Spending half the day standing 'reduces risk of heart attacks and cancer'
Liverpool close in on Milner signing

Liverpool close in on Milner signing

Reds baulk at Christian Benteke £32.5m release clause
With scores of surgeries closing, what hope is there for the David Cameron's promise of 5,000 more GPs and a 24/7 NHS?

The big NHS question

Why are there so few new GPs when so many want to study medicine?
Big knickers are back: Thongs ain't what they used to be

Thongs ain't what they used to be

Big knickers are back
Thurston Moore interview

Thurston Moore interview

On living in London, Sonic Youth and musical memoirs
In full bloom

In full bloom

Floral print womenswear
From leading man to Elephant Man, Bradley Cooper is terrific

From leading man to Elephant Man

Bradley Cooper is terrific
In this the person to restore our trust in the banks?

In this the person to restore our trust in the banks?

Dame Colette Bowe - interview
When do the creative juices dry up?

When do the creative juices dry up?

David Lodge thinks he knows
The 'Cher moment' happening across fashion just now

Fashion's Cher moment

Ageing beauty will always be more classy than all that booty
Thousands of teenage girls enduring debilitating illnesses after routine school cancer vaccination

Health fears over school cancer jab

Shock new Freedom of Information figures show how thousands of girls have suffered serious symptoms after routine HPV injection
Fifa President Sepp Blatter warns his opponents: 'I forgive everyone, but I don't forget'

'I forgive everyone, but I don't forget'

Fifa president Sepp Blatter issues defiant warning to opponents
Extreme summer temperatures will soon cause deaths of up to 1,700 more Britons a year, says government report

Weather warning

Extreme summer temperatures will soon cause deaths of up to 1,700 more Britons a year, says government report
LSD: Speaking to volunteer users of the drug as trials get underway to see if it cures depression and addiction

High hopes for LSD

Meet the volunteer users helping to see if it cures depression and addiction
German soldier who died fighting for UK in Battle of Waterloo should be removed from museum display and given dignified funeral, say historians

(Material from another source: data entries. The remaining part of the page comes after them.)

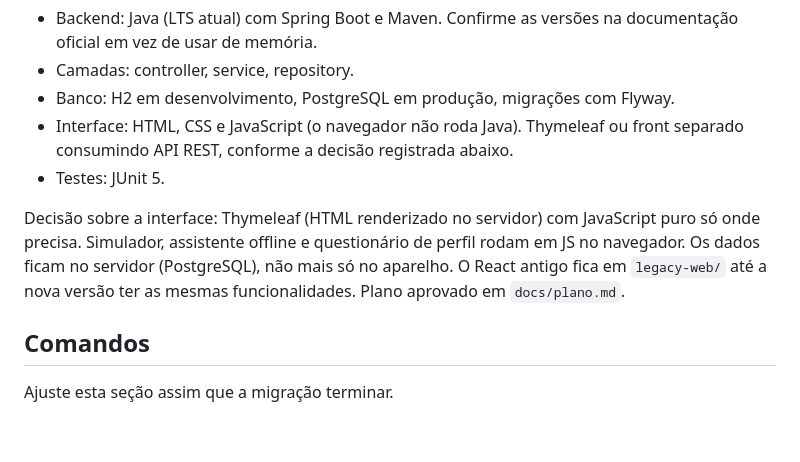
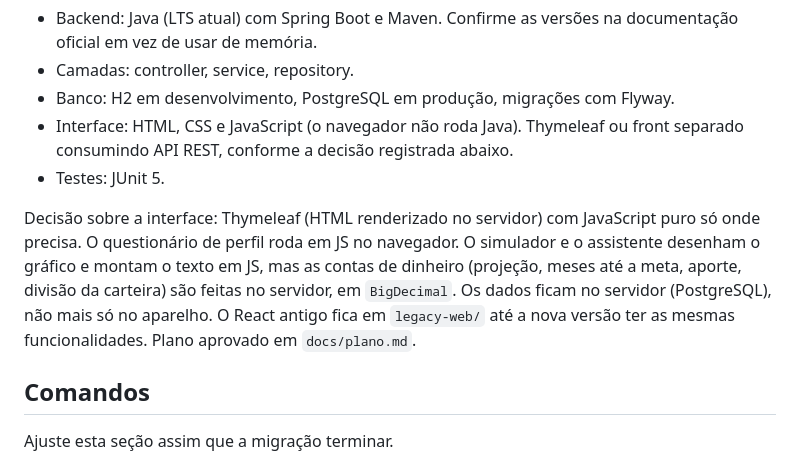
Before and after one commit to fabasDev/sistema-de-controle-financeiro, a Markdown page: .claude/CLAUDE.md, the part around the change. Rendered like a GitHub page; blank space fills up the shorter version.

```diff
--- a/.claude/CLAUDE.md
+++ b/.claude/CLAUDE.md
@@ -14,7 +14,7 @@ Fabrício, estudante do ensino médio, aprendendo programação e mirando carrei
 - Interface: HTML, CSS e JavaScript (o navegador não roda Java). Thymeleaf ou front separado consumindo API REST, conforme a decisão registrada abaixo.
 - Testes: JUnit 5.
 
-Decisão sobre a interface: Thymeleaf (HTML renderizado no servidor) com JavaScript puro só onde precisa. Simulador, assistente offline e questionário de perfil rodam em JS no navegador. Os dados ficam no servidor (PostgreSQL), não mais só no aparelho. O React antigo fica em `legacy-web/` até a nova versão ter as mesmas funcionalidades. Plano aprovado em `docs/plano.md`.
+Decisão sobre a interface: Thymeleaf (HTML renderizado no servidor) com JavaScript puro só onde precisa. O questionário de perfil roda em JS no navegador. O simulador e o assistente desenham o gráfico e montam o texto em JS, mas as contas de dinheiro (projeção, meses até a meta, aporte, divisão da carteira) são feitas no servidor, em `BigDecimal`. Os dados ficam no servidor (PostgreSQL), não mais só no aparelho. O React antigo fica em `legacy-web/` até a nova versão ter as mesmas funcionalidades. Plano aprovado em `docs/plano.md`.
 
 ## Comandos
 
```
Also changed, not shown: docs/plano.md (+1 -1 lines).
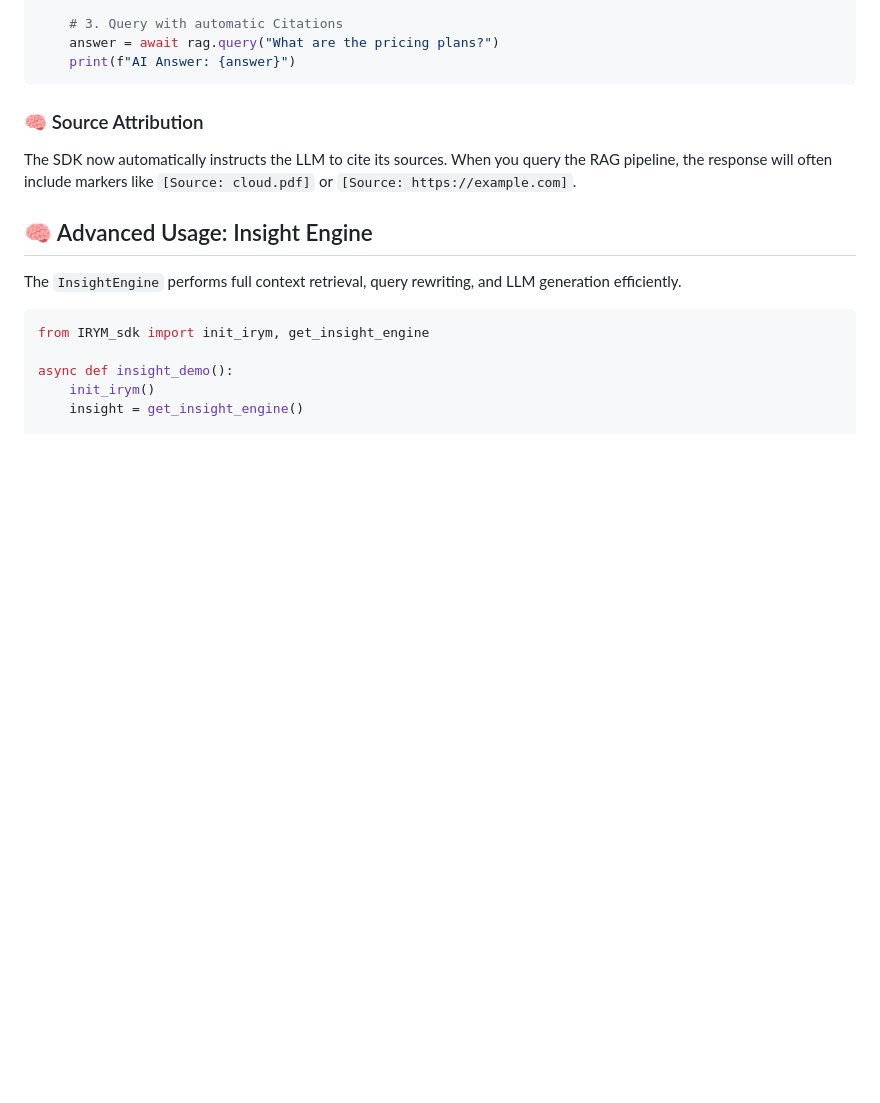
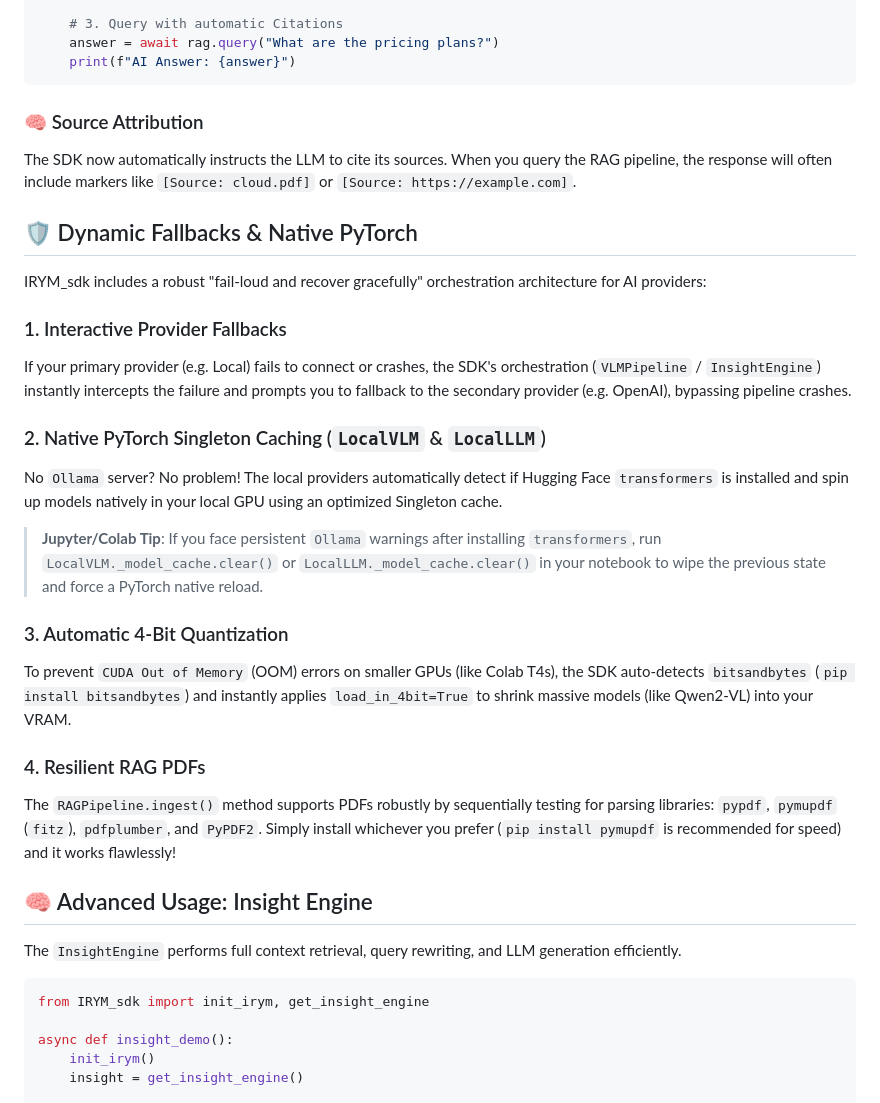
Before and after one commit to blackeagle686/IRYM_sdk, a Markdown page: README.md, the part around the change. GitHub-like rendering; blank space fills up the shorter version.

```diff
--- a/README.md
+++ b/README.md
@@ -114,6 +114,23 @@ async def rag_demo():
 ### 🧠 Source Attribution
 The SDK now automatically instructs the LLM to cite its sources. When you query the RAG pipeline, the response will often include markers like `[Source: cloud.pdf]` or `[Source: https://example.com]`.
 
+## 🛡️ Dynamic Fallbacks & Native PyTorch
+
+IRYM_sdk includes a robust "fail-loud and recover gracefully" orchestration architecture for AI providers:
+
+### 1. Interactive Provider Fallbacks
+If your primary provider (e.g. Local) fails to connect or crashes, the SDK's orchestration (`VLMPipeline` / `InsightEngine`) instantly intercepts the failure and prompts you to fallback to the secondary provider (e.g. OpenAI), bypassing pipeline crashes.
+
+### 2. Native PyTorch Singleton Caching (`LocalVLM` & `LocalLLM`)
+No `Ollama` server? No problem! The local providers automatically detect if Hugging Face `transformers` is installed and spin up models natively in your local GPU using an optimized Singleton cache.
+> **Jupyter/Colab Tip**: If you face persistent `Ollama` warnings after installing `transformers`, run `LocalVLM._model_cache.clear()` or `LocalLLM._model_cache.clear()` in your notebook to wipe the previous state and force a PyTorch native reload.
+
+### 3. Automatic 4-Bit Quantization
+To prevent `CUDA Out of Memory` (OOM) errors on smaller GPUs (like Colab T4s), the SDK auto-detects `bitsandbytes` (`pip install bitsandbytes`) and instantly applies `load_in_4bit=True` to shrink massive models (like Qwen2-VL) into your VRAM.
+
+### 4. Resilient RAG PDFs
+The `RAGPipeline.ingest()` method supports PDFs robustly by sequentially testing for parsing libraries: `pypdf`, `pymupdf` (`fitz`), `pdfplumber`, and `PyPDF2`. Simply install whichever you prefer (`pip install pymupdf` is recommended for speed) and it works flawlessly!
+
 ## 🧠 Advanced Usage: Insight Engine
 
 The `InsightEngine` performs full context retrieval, query rewriting, and LLM generation efficiently.
```
Also changed, not shown: README.ar.md (+18 -1 lines).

Saving Private Brandt

A Belgian museum's display of the skeleton of a soldier killed at Waterloo prompts calls for him to be given a dignified funeral